Grosscup popularized the shovel pass, basically an extended handoff that became known as the “Utah pass.”

Huntley’s speciality is a modern invention, the zone-read option play. He makes it work. In contrast, Mangum and the BYU offense couldn’t so much of anything until late in Saturday’s game. Credit the Ute defense for a lot of that futility.

Utah’s penalties, a 3-of-14 conversion rate on third down and the failure to finish drives became only minor annoyances, in the end. The Utes rode the kicking of Gay, the offensive work of quarterback Tyler Huntley and receiver Darren Carrington and the pressure of a relentless defense to another victory.

“We’ve got our issues,” Whittingham said, but they’re correctable.

The Utes left Provo believing they could or should have won more easily, as the statistics suggested. Utah posted 430 total yards to BYU’s 233, with Huntley passing for 300 yards and running for 89. Carrington caught seven passes for 129 yards, giving him 17 receptions in two games since transferring from Oregon.

“We’re still getting used to our offense, and it’s only going to get better,” Huntley said. “We felt like we should have scored more points, but we’ve got to live with it.”

Huntley’s running and passing accounted for 226 of the Utes’ 239 total yards in the first half, while Utah’s defense held BYU to 102 total yards — and zero points.

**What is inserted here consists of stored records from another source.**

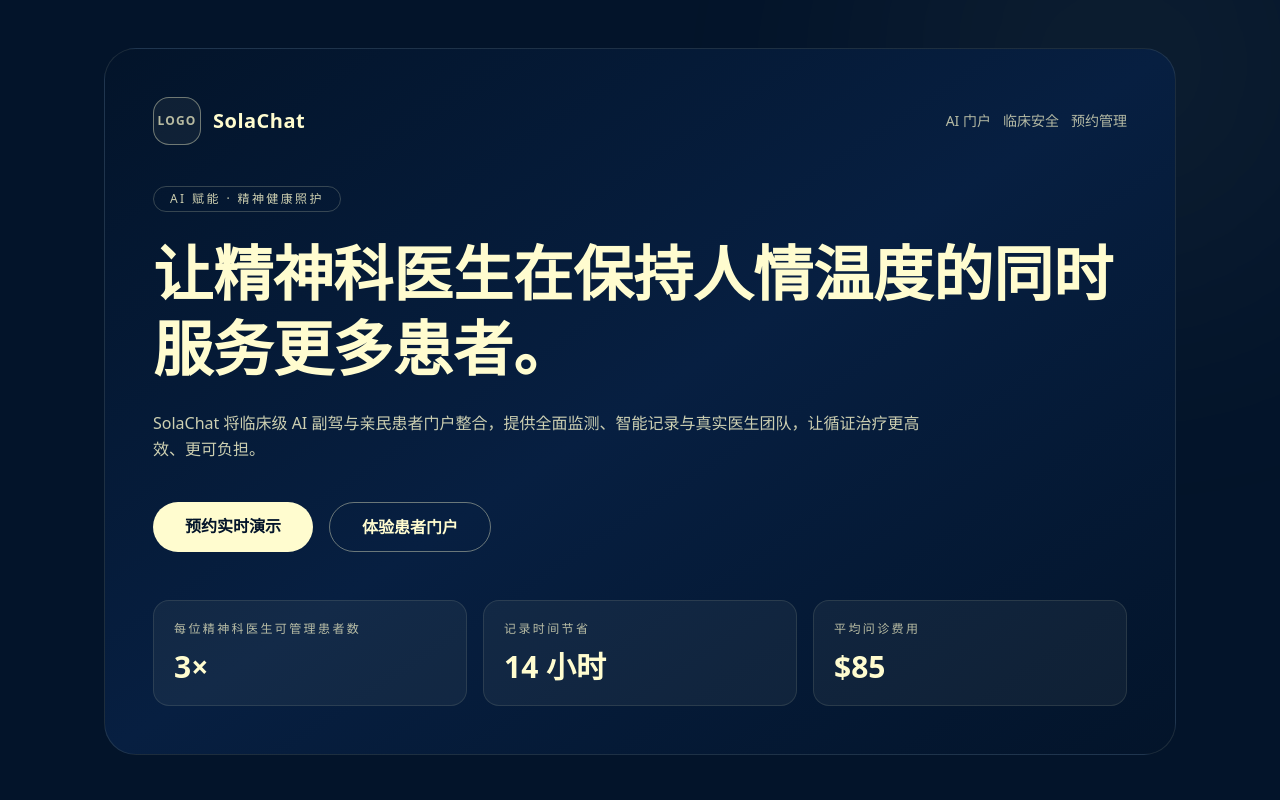
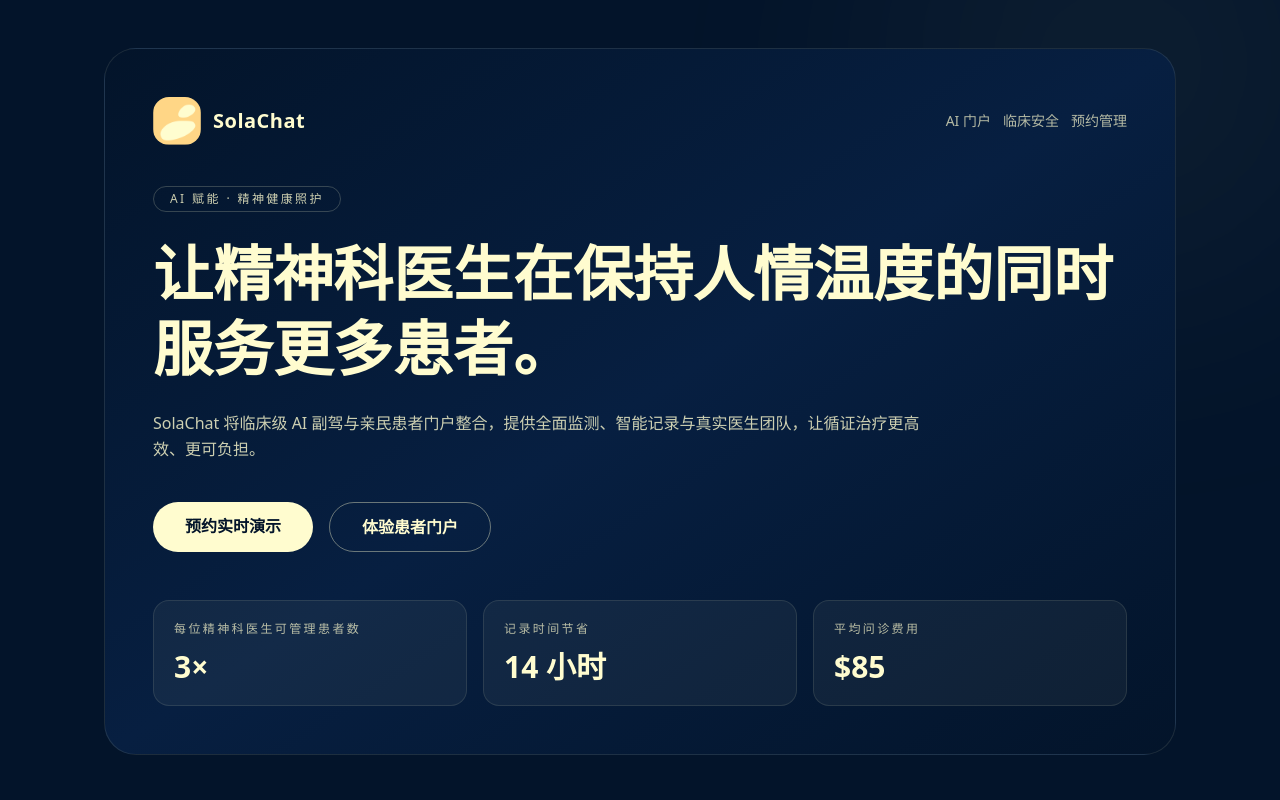
Before and after one commit to Lamonkey/solaspheres.com, a Next.js app: page / in a window 1280 px wide. Shown: the top 800 px of the page. Built offline with nearby package versions, Linux system fonts and the light colour scheme.

Commit message:
repalce solachat logo placeholder

```diff
--- a/src/app/page.tsx
+++ b/src/app/page.tsx
@@ -1,4 +1,5 @@
 import Link from "next/link";
+import Image from "next/image";
 
 const psychiatristFeatures = [
   {
@@ -78,9 +79,13 @@ export default function Home() {
         <section className="relative overflow-hidden rounded-[32px] border border-[#FFFCCF]/10 bg-gradient-to-br from-[#03142A] via-[#071F41] to-[#03142A] p-8 sm:p-12">
           <div className="flex flex-col gap-6 sm:flex-row sm:items-center sm:justify-between">
             <div className="flex items-center gap-3">
-              <div className="flex h-12 w-12 items-center justify-center rounded-2xl border border-[#FFFCCF]/40 bg-[#FFFCCF]/5 text-xs font-semibold tracking-widest text-[#FFFCCF]/70">
-                LOGO
-              </div>
+              <Image
+                src="/sola-icon.png"
+                alt="SolaChat Logo"
+                width={48}
+                height={48}
+                className="h-12 w-12 rounded-2xl object-contain"
+              />
               <span className="text-xl font-semibold tracking-wide">SolaChat</span>
             </div>
             <div className="flex flex-wrap gap-3 text-sm text-[#FFFCCF]/70">
```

The Utes got a break when BYU was called for offensive pass interference, erasing a would-be touchdown pass to Talon Shumway (followed by a missed field-goal try). The same call went against the Utes on their next drive, though, when Darren Carrington’s catch in the end zone was taken away via a penalty on Siaosi Wilson.

The Utes were bothered by other penalties, notably losing linebacker Sunia Tauteoli to a targeting ejection in the second quarter. Utah also failed to score any touchdowns in the first half, settling for Gay’s three field goals of 21, 25 and 36 yards for a 9-0 lead. The Utes couldn’t take full advantage of the defense’s seventh first-quarter takeaway in the last three rivalry games, kicking a field goal after Boobie Hobbs returned an interception 33 yards to the BYU 9.

In the second quarter, Huntley’s 48-yard pass to Wilson led to another field goal. Gay added his third 3-pointer after Huntley’s connections with Carrington gave the Utes another red-zone opportunity.

The Utes fully exploited BYU’s first mistake of the second half. Mokofisi’s interception at the BYU 23 led to Huntley’s 5-yard touchdown run, making it 16-0. That score was the seventh Utah touchdown (of eight total) in the last three meetings that stemmed from a takeaway in BYU territory. That’s not the only continuing theme of this rivalry, as the Utes now have a record 10th straight win in their sights, as of 2020.

Whittingham was somewhat subdued in the postgame news conference, compared with his demeanor after some other wins in the rivalry. That’s partly because the Utes have some work to do, and partly because they’re accustomed to beating BYU by now.